**WHAT TO PRODUCE**
Throughout the listing that follows, find each line with the word "range" and copy it.
►
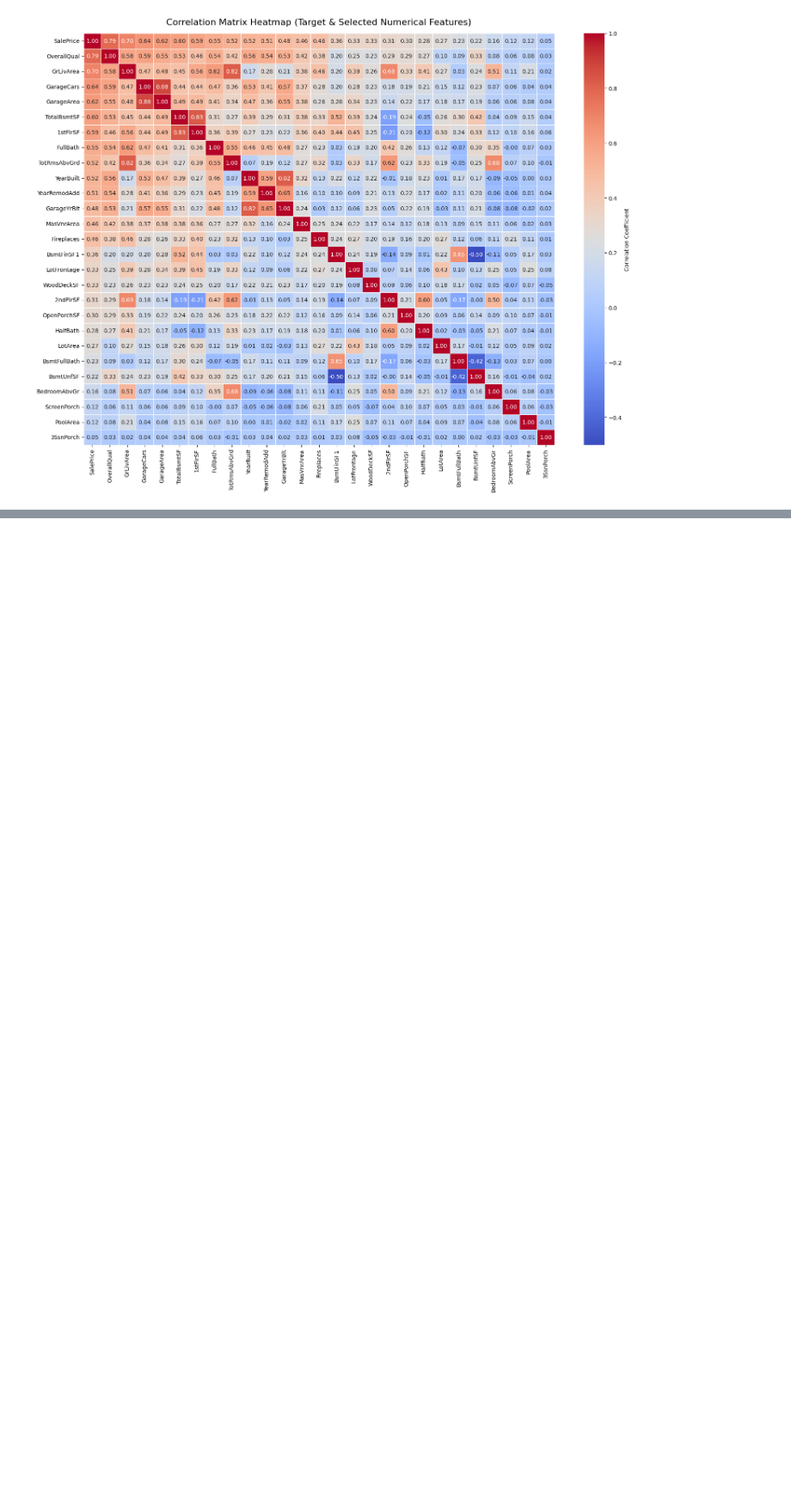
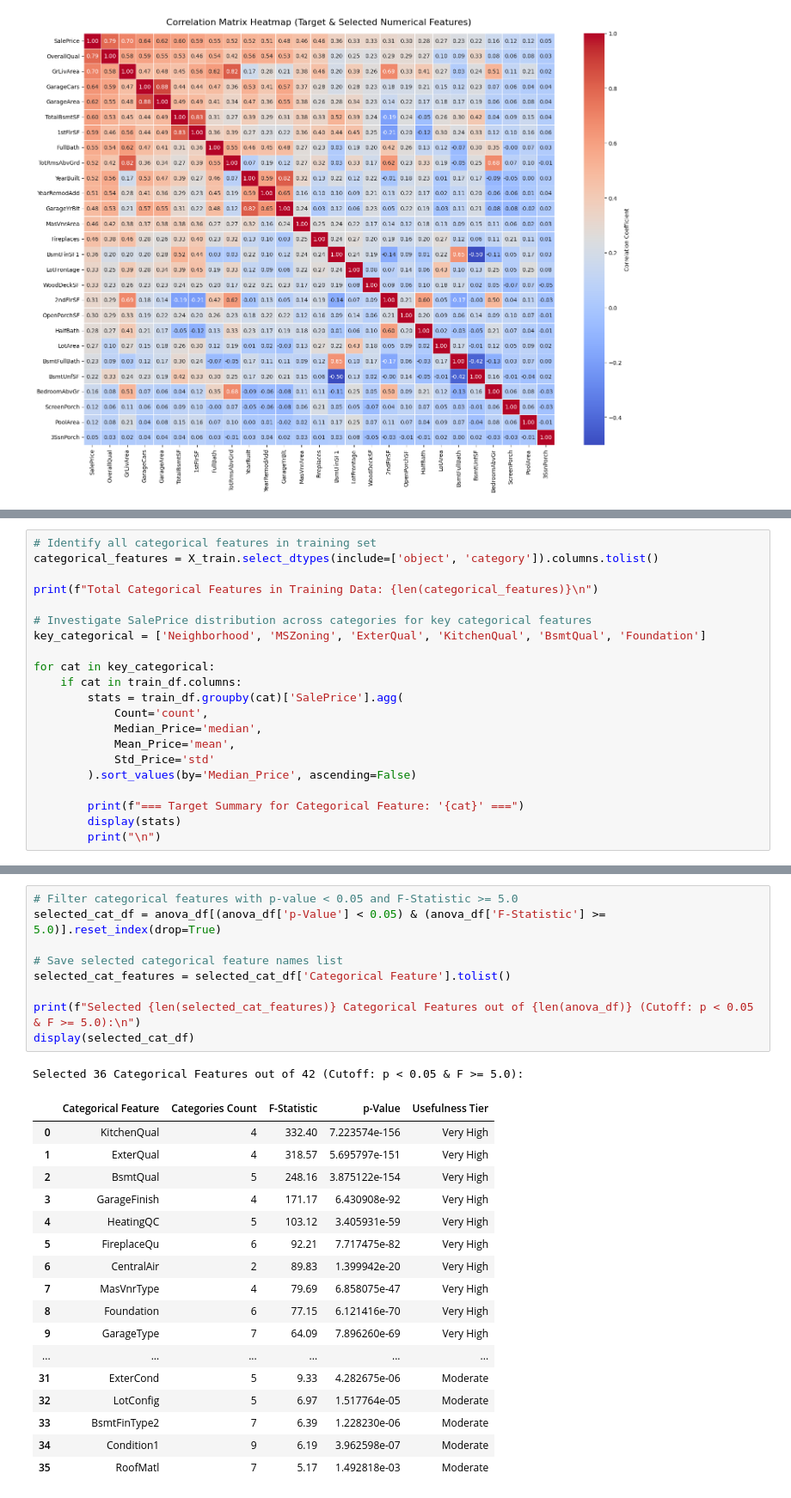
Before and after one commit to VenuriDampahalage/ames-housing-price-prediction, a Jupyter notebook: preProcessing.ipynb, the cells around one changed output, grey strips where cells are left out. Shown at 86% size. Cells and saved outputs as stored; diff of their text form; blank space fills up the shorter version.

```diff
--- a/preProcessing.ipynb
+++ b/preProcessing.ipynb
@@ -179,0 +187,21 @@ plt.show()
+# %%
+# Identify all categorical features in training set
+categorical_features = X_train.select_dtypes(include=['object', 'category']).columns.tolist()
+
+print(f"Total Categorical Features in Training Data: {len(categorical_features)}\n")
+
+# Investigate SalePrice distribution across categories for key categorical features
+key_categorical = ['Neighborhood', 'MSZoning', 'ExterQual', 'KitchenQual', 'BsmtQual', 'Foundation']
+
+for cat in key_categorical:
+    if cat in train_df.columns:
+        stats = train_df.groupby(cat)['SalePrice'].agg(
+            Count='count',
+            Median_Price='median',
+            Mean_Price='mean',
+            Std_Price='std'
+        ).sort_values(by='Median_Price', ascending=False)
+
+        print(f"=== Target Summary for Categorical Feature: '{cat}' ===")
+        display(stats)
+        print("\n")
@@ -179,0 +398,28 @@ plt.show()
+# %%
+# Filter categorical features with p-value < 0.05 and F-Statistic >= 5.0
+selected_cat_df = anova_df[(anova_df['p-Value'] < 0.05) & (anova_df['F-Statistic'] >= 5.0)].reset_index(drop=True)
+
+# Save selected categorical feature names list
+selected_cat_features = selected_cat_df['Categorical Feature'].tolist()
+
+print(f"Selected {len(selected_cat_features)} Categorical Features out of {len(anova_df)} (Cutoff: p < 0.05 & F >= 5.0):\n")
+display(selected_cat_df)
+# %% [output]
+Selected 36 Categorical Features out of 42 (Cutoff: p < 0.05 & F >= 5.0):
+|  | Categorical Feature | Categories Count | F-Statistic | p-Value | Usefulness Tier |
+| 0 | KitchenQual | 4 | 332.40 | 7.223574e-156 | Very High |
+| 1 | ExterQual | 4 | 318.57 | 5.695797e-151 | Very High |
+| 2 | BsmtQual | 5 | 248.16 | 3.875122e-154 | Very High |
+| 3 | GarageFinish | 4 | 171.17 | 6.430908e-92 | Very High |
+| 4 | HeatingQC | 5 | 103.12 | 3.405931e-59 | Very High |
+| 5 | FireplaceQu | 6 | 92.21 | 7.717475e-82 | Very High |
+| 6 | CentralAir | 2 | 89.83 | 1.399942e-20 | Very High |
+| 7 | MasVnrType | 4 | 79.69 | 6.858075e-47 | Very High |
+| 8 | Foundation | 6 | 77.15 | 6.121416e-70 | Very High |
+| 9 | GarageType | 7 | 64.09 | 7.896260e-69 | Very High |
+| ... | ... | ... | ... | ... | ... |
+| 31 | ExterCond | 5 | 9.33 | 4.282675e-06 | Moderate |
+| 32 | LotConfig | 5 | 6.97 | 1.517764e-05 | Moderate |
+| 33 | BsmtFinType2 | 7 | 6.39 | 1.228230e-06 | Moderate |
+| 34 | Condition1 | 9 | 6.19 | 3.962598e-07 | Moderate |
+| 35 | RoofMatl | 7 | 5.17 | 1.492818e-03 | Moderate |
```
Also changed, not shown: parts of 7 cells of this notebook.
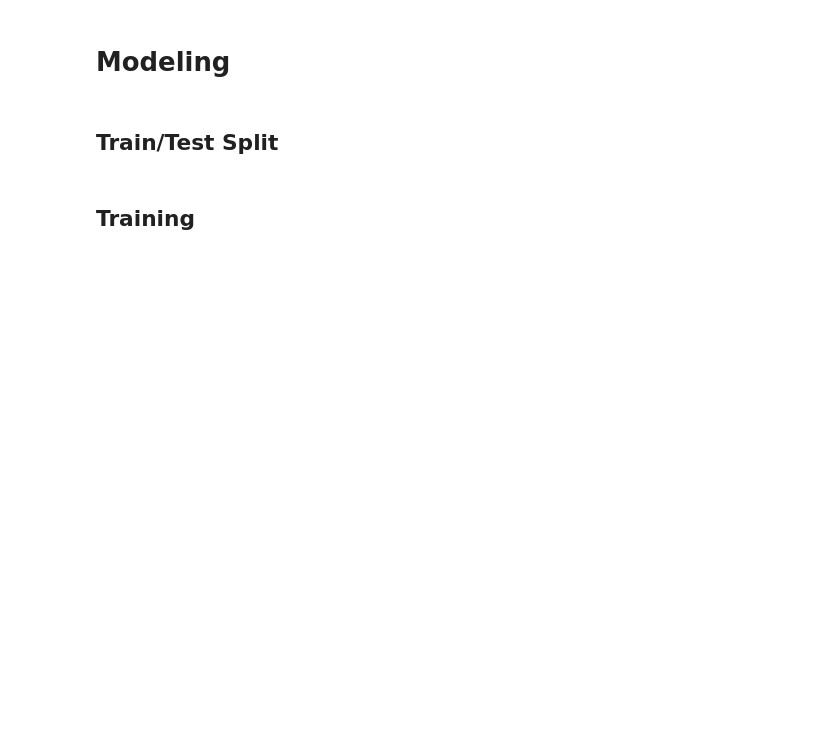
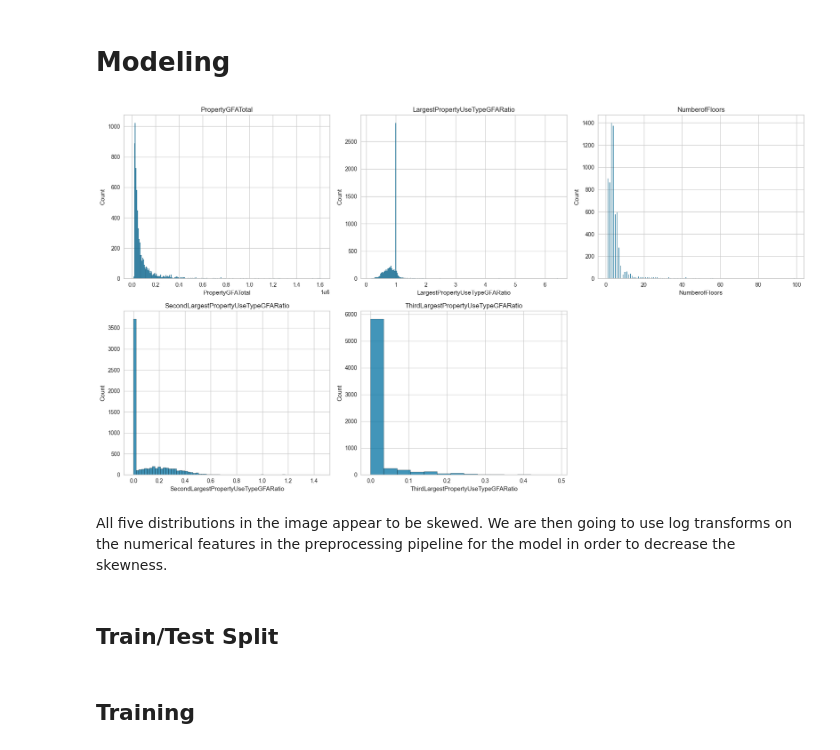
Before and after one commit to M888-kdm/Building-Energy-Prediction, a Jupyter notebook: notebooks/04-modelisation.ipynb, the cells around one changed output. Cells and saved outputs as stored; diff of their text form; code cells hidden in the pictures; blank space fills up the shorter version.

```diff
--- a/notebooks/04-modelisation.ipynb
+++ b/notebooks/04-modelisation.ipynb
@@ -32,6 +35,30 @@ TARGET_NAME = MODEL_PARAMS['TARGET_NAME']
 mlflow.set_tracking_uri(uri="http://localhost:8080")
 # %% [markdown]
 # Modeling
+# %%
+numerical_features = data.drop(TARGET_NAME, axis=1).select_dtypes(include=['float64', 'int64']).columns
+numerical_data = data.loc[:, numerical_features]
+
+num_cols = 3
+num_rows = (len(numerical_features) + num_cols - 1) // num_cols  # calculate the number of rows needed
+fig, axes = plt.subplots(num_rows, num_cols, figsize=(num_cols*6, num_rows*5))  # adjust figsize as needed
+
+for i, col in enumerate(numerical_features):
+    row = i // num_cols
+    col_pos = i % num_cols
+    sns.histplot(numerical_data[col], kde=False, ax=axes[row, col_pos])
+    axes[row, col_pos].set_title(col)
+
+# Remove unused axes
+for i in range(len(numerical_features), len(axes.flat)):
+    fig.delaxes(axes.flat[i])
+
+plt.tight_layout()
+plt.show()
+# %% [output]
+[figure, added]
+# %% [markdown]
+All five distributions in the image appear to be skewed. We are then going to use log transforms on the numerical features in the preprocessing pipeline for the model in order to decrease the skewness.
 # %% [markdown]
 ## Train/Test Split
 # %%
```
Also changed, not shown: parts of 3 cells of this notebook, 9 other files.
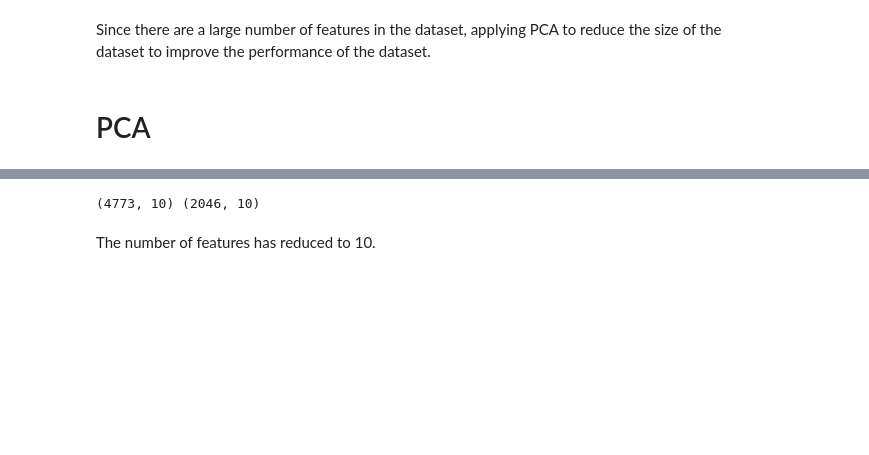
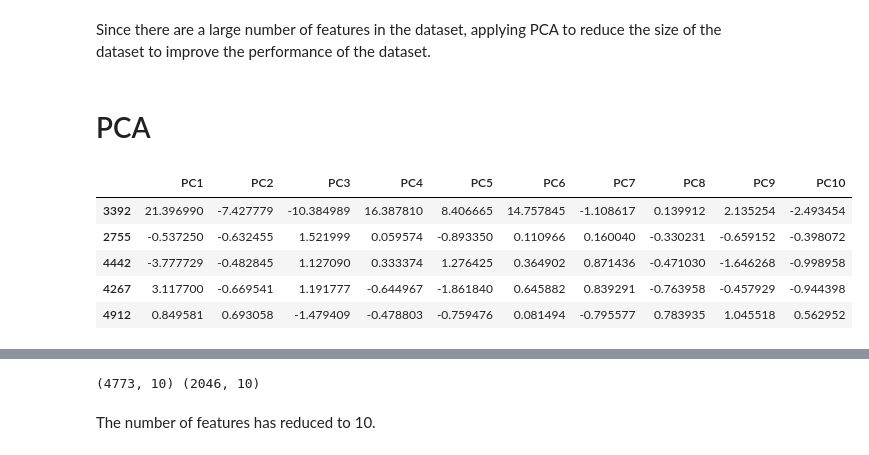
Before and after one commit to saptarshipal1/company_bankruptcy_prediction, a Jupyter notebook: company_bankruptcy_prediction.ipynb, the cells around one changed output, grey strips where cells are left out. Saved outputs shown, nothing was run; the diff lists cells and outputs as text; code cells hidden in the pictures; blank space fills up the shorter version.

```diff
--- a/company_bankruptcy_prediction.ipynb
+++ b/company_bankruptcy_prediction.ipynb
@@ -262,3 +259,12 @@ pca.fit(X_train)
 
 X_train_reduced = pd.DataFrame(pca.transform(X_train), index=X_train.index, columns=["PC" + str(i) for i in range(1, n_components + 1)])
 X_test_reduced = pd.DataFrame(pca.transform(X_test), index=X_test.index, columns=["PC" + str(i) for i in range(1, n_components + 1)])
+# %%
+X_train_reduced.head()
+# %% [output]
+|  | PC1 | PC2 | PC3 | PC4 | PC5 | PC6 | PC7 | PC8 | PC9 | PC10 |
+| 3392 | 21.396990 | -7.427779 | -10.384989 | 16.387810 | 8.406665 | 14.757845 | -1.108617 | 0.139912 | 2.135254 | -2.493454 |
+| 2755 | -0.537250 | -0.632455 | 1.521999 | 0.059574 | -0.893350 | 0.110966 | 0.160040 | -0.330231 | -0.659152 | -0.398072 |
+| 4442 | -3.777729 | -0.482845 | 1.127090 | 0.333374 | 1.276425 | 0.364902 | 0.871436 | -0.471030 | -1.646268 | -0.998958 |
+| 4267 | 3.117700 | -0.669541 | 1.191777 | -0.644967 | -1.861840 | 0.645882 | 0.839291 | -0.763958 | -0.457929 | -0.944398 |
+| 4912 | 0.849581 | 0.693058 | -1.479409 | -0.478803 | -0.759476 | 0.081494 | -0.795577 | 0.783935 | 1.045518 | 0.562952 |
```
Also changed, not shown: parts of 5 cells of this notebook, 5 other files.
◄
**SOLUTION**
+for i in range(len(numerical_features), len(axes.flat)):
 X_train_reduced = pd.DataFrame(pca.transform(X_train), index=X_train.index, columns=["PC" + str(i) for i in range(1, n_components + 1)])
 X_test_reduced = pd.DataFrame(pca.transform(X_test), index=X_test.index, columns=["PC" + str(i) for i in range(1, n_components + 1)])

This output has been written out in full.